Segment Start: SOURCE DATA
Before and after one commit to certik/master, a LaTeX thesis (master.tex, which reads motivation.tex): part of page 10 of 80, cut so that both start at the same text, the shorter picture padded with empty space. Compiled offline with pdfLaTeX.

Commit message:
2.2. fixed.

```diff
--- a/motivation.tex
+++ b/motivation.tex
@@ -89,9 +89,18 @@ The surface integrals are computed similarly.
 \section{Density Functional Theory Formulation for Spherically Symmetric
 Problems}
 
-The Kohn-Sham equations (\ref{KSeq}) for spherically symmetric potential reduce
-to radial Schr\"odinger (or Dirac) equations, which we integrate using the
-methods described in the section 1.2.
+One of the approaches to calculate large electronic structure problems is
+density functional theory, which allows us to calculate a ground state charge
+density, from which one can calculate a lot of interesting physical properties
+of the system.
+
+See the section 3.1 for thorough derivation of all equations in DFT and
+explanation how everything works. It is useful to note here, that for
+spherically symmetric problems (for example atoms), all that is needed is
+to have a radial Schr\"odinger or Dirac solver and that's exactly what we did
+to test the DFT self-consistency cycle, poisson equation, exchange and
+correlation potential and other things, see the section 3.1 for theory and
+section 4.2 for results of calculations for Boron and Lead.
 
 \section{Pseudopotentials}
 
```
Segment End: SOURCE DATA
_TASK GOAL_. Write out the records in full, exactly as they appear above.

_EXERCISE ANSWER_.
Before and after one commit to certik/master, a LaTeX thesis (master.tex, which reads motivation.tex): part of page 10 of 80, cut so that both start at the same text, the shorter picture padded with empty space. Compiled offline with pdfLaTeX.

Commit message:
2.2. fixed.

```diff
--- a/motivation.tex
+++ b/motivation.tex
@@ -89,9 +89,18 @@ The surface integrals are computed similarly.
 \section{Density Functional Theory Formulation for Spherically Symmetric
 Problems}
 
-The Kohn-Sham equations (\ref{KSeq}) for spherically symmetric potential reduce
-to radial Schr\"odinger (or Dirac) equations, which we integrate using the
-methods described in the section 1.2.
+One of the approaches to calculate large electronic structure problems is
+density functional theory, which allows us to calculate a ground state charge
+density, from which one can calculate a lot of interesting physical properties
+of the system.
+
+See the section 3.1 for thorough derivation of all equations in DFT and
+explanation how everything works. It is useful to note here, that for
+spherically symmetric problems (for example atoms), all that is needed is
+to have a radial Schr\"odinger or Dirac solver and that's exactly what we did
+to test the DFT self-consistency cycle, poisson equation, exchange and
+correlation potential and other things, see the section 3.1 for theory and
+section 4.2 for results of calculations for Boron and Lead.
 
 \section{Pseudopotentials}
 
```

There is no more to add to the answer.